Luis A. Campos is a historian of science whose scholarship brings together archival discoveries with contemporary fieldwork at the intersection of biology and society. He has written widely on the history of genetics, synthetic biology, and astrobiology and is the author of Radium and the Secret of Life (University of Chicago Press, 2015), and co-editor of Making Mutations: Objects, Practices, Contexts (Max Planck Institute for the History of Science, 2010) and Nature Remade: Engineering Life, Envisioning Worlds (University of Chicago Press, 2021).
Prof. Campos serves as Secretary of the History of Science Society, “the world’s largest society dedicated to understanding science, technology, medicine, and their interactions with society in their historical context.” He is also an associate editor of the Journal of the History of Biology, and has recently served as the program chair for the International Society for the History, Philosophy, and Social Studies of Biology.
Prof. Campos received his A.B. in biology and PhD in the history of science from Harvard University in 1999 and 2006, and his MA in the history and philosophy of science from the University of Cambridge in 2000. He has taught at Drew University and at the University of New Mexico, where he was Regents’ Lecturer and Associate Professor of the History of Science.

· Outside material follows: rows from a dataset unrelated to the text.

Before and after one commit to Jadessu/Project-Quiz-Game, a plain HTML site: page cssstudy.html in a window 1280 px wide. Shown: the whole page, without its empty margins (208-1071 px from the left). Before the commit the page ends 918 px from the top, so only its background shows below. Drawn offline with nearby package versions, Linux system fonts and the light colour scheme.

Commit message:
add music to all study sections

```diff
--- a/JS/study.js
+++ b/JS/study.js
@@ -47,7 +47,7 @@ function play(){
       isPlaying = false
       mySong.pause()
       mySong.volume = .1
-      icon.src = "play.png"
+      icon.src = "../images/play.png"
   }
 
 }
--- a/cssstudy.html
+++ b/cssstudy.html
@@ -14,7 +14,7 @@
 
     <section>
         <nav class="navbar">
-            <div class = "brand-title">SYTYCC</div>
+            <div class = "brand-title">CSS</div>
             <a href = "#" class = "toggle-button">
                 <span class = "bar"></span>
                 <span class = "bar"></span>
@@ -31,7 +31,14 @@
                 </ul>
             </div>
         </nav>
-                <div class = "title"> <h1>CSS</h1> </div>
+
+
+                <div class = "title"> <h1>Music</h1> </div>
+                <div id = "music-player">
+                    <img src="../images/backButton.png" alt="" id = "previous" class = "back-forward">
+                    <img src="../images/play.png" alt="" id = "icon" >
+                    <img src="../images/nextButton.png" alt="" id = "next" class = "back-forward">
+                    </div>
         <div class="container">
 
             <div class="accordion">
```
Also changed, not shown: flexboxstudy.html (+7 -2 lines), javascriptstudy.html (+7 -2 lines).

Prof. Campos was appointed the Baruch S. Blumberg NASA/Library of Congress Chair of Astrobiology at the Library of Congress in Washington, D.C. and has served as Scholar-in-Residence at Ginkgo Bioworks (Boston) and as a Visiting Scholar at Columbia University, the Institute for Advanced Study (Princeton), Fondation Brocher (Geneva), Akademie Schloss Solitude (Stuttgart), and the Max Planck Institute for the History of Science (Berlin). In 2021 he delivered the George Sarton Memorial Lecture in the History and Philosophy of Science for the American Association for the Advancement of Science (AAAS).
Prof. Campos teaches courses in the history of science, atomic history, environmental history, queer history, space history, and the history of biology.